It emphasizes coordination and cooperative working relationships among management agencies, landowners, and the public to ensure public support, continue the application of best scientific principles, and maintain effective actions to benefit the coexistence of grizzlies and humans. It incorporates existing laws, regulations, policies, and goals. The strategy has built-in flexibility:

  • Grizzly–human conflict management and bear habitat management are high priorities in the recovery zone, which is known as the Primary Conservation Area. Bears are favored when grizzly habitat and other land uses are incompatible; grizzly bears are actively discouraged and controlled in developed areas.
  • State wildlife agencies have primary responsibility to manage grizzly bears outside of national parks, including bears on national forests; national parks manage bears and habitat within their jurisdictions.
  • The grizzly bear population will be sustained at or above 500 bears in the Greater Yellowstone Ecosystem.
  • State and federal wildlife managers will continue to monitor the grizzly population and habitat conditions using the most feasible and accepted techniques.
  • Managers will remove nuisance bears conservatively and within mortality limits outlined above, and with minimal removal of females; they will emphasize removing the human cause of conflict rather than removing a bear.
  • Outside the Primary Conservation Area, states develop management plans, with input from affected groups and individuals, that define where grizzly bears are acceptable.

Legal status of the population
Scientists and managers believe the grizzly bear population has grown robustly since 1983. Grizzlies are raising cubs in all portions of the recovery zone, and cub survival is high.

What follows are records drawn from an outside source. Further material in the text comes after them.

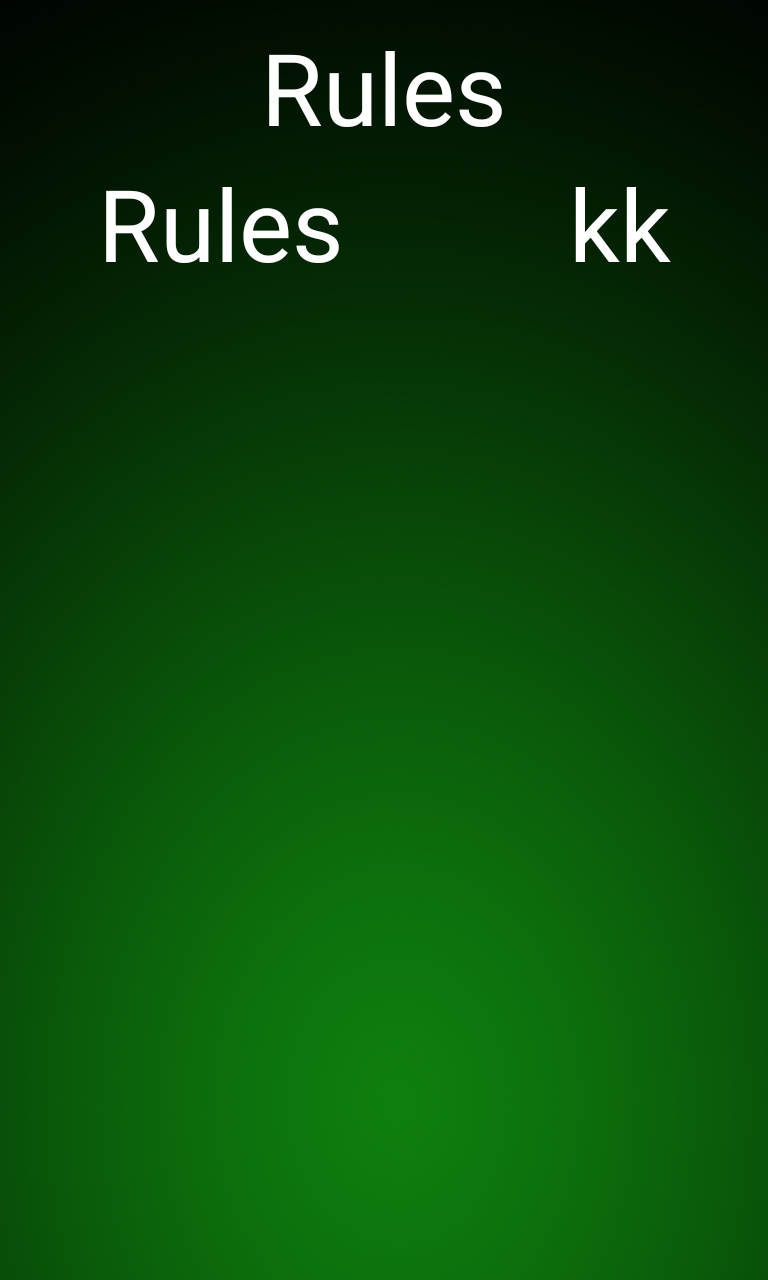
Repository: jwu14/AAProductions
Layout: EgyptianRatscrew/res/layout/activity_rules.xml
An editor plug-in stored every save of this project. The layout is shown before and after the next save, followed by the edit.
It is drawn on a 768 x 1280 px phone screen (xhdpi) without system bars, with theme AppTheme; the app's code is not run.

Above is the layout before, as saved 2013-03-06 21:03:13.

After the next save:
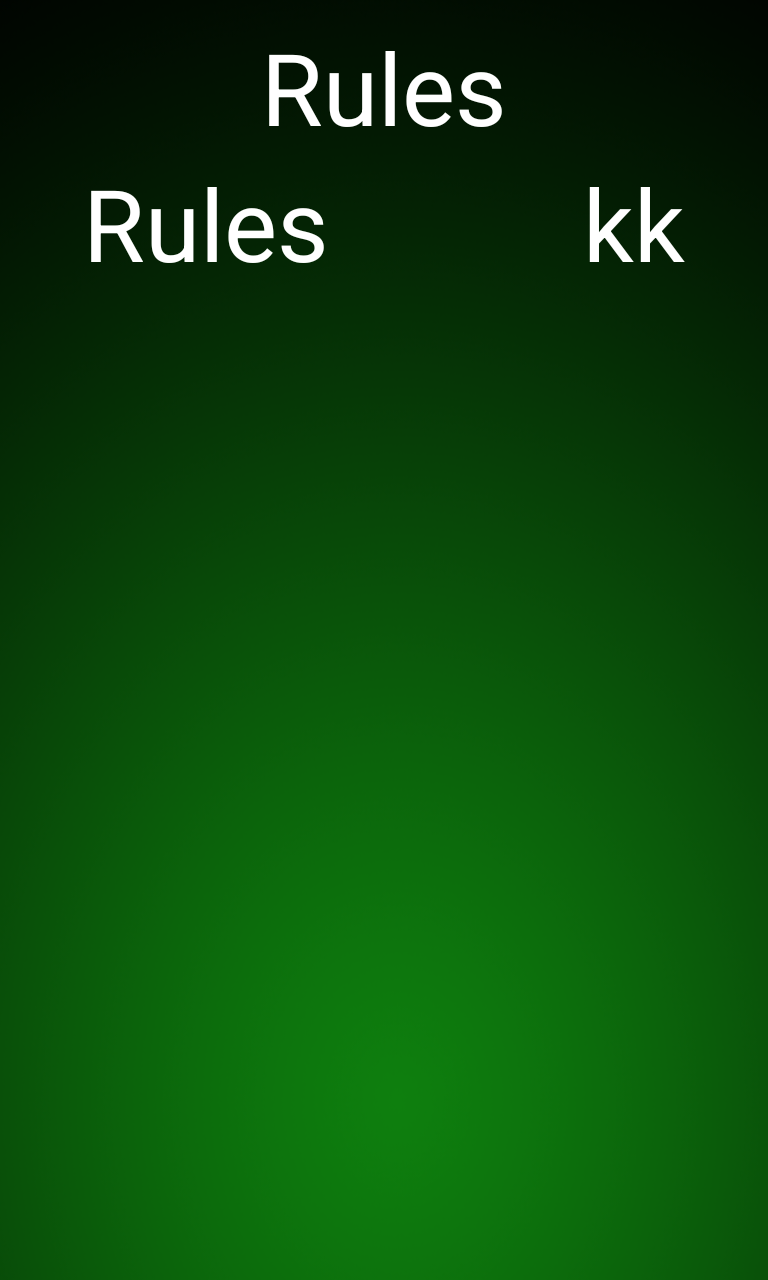
Saved 11 s later.
--- a/EgyptianRatscrew/res/layout/activity_rules.xml
+++ b/EgyptianRatscrew/res/layout/activity_rules.xml
@@ -27,7 +27,7 @@
         android:clickable="false"
         android:gravity="center_horizontal"
         android:text="Rules
-        kk"
+        		kk"
         android:textColor="#FFFFFF"
         android:textSize="50sp" />
 
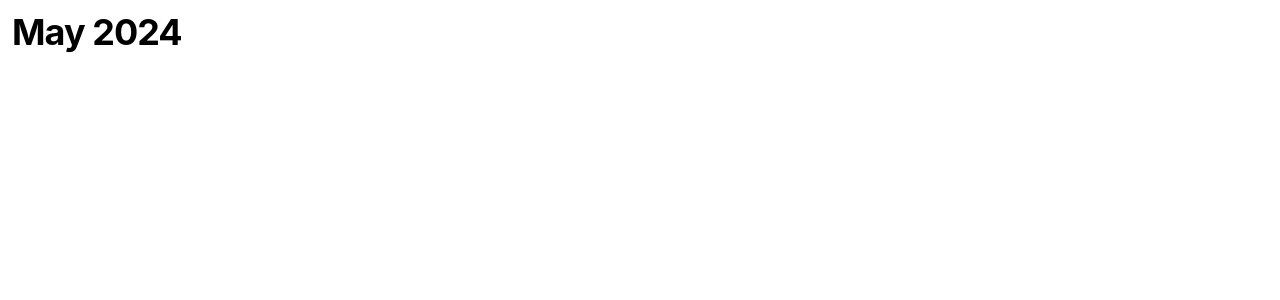
Repository: dung-phan/tweek-copy
Page: /
The author's editor kept a copy of each file at every save. The page is drawn from the files as they stood at one save, then again after the next save.
The browser window is 1280 px wide. The pictures show the whole page.
The project was rebuilt for these pictures with package versions that can differ from the ones it lists, and the page was loaded fresh each time. Also part of the build but not shown: vite.config.ts.

Above is the page before, as saved 2024-05-26 22:31:35.

After the next save:
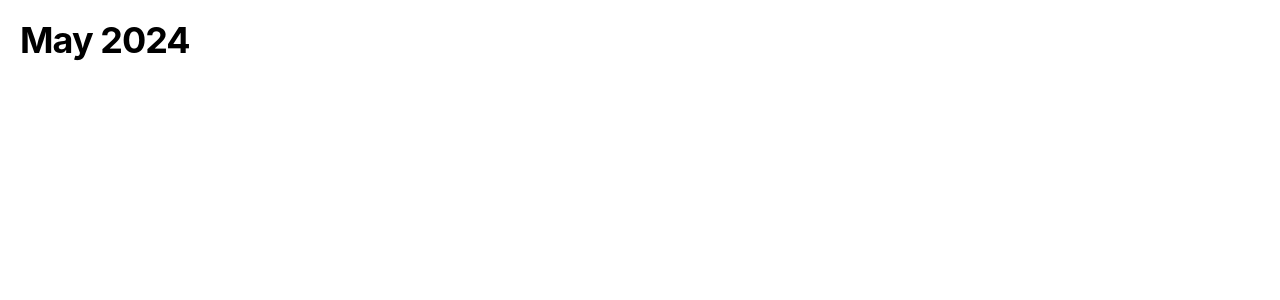
Saved 9 s later.
--- a/src/views/HomeView.vue
+++ b/src/views/HomeView.vue
@@ -3,7 +3,7 @@ import CurrentDateMonth from '../components/CurrentDateMonth.vue'
 </script>
 
 <template>
-  <header class="p-3">
+  <header class="p-5">
     <CurrentDateMonth />
   </header>
 </template>
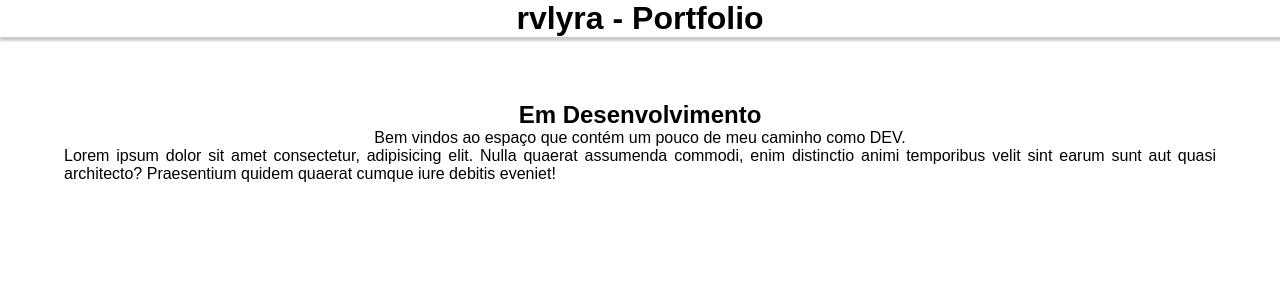
Repository: rvlyra/splash-screen-rvlyra
Page: Portfolio-RVLYRA/public/index.html
The author's editor kept a copy of each file at every save. The page is drawn from the files as they stood at one save, then again after the next save.
The browser window is 1280 px wide. The pictures show the whole page.
Some web fonts or font styles are not loaded; a fallback is used.

Above is the page before, as saved 2022-07-06 09:25:00.

### Portfolio-RVLYRA/public/index.html
<!DOCTYPE html>
<html lang="en">
<head>
    <meta charset="UTF-8">
    <meta http-equiv="X-UA-Compatible" content="IE=edge">
    <meta name="viewport" content="width=device-width, initial-scale=1.0">
    <link rel="stylesheet" href="../assets/src/css/rl.main.css">
    <title>rvlyra @ Portfolio</title>
</head>
<body>
    <header class="header">
        <h1>rvlyra - Portfolio</h1>
    </header>

    <section class="sec-one">
        <h2>Em Desenvolvimento</h2>
        <p>Bem vindos ao espaço que contém um pouco de meu caminho como DEV.</p>
        <p>Lorem ipsum dolor sit amet consectetur, adipisicing elit. Nulla quaerat assumenda commodi, enim distinctio animi temporibus velit sint earum sunt aut quasi architecto? Praesentium quidem quaerat cumque iure debitis eveniet!</p>
    </section>
    <section></section>
    <section></section>

</body>
</html>

### Portfolio-RVLYRA/assets/src/css/rl.main.css
@import url('https://fonts.googleapis.com/css2?family=Mingzat&display=swap');

* {
    margin: 0;
    padding: 0;
    box-sizing: border-box;
}

.header {
    font-family: 'Mingzat', sans-serif;
    display:flex;
    justify-content:center;
    align-items:center;
    box-shadow: 2px 2px 2px 2px rgba(0, 0, 0, 0.2);
}

.sec-one {
    font-family: 'Mingzat', sans-serif;
    display:flex;
    justify-content:space-evenly;
    align-items:center;
    flex-direction: column;

    text-align: justify;

    margin: 5%;
}

After the next save:
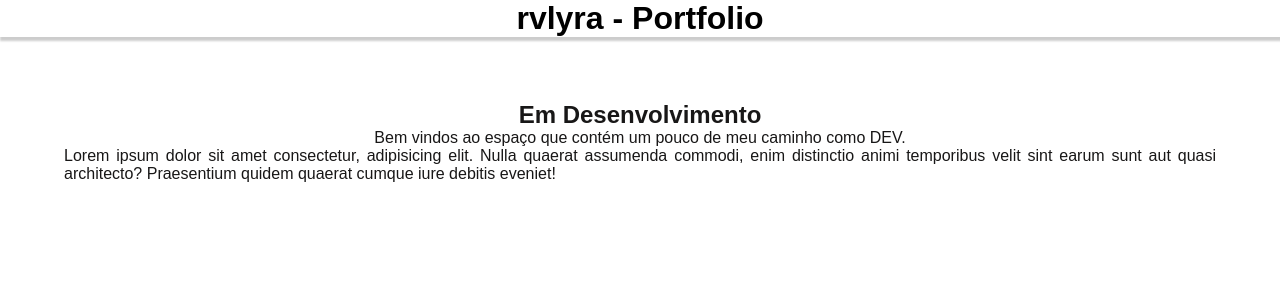
Saved 55 s later.
--- a/Portfolio-RVLYRA/assets/src/css/rl.main.css
+++ b/Portfolio-RVLYRA/assets/src/css/rl.main.css
@@ -20,7 +20,7 @@
     justify-content:space-evenly;
     align-items:center;
     flex-direction: column;
-
+    color: rgb(24, 23, 23);
     text-align: justify;
 
     margin: 5%;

They are also dispersing into new habitat well outside of the recovery zone. Of the estimated 593 grizzlies living in the area, approximately 150 have home ranges wholly or partially in Yellowstone National Park. Other bears range south into the Wind River Range, north through the Gallatin Range, and east of the Absaroka Mountains onto the Plains.

For these reasons and because the grizzly bear population in the Greater Yellowstone Ecosystem was determined to be a distinct population segment that met all the population criteria for delisting, the Greater Yellowstone grizzly population was removed from the threatened species list in 2007 by the US Fish and Wildlife Service. Several bear advocacy groups filed lawsuits challenging the decision and some cases are still pending.

Did You Know?

Bear Cubs

Even though the animals of Yellowstone seem tame they are still wild. Feeding the animals is not permitted in any way, and all visitors must keep 100 yards away from wolves and bears, and 25 yards from other animals.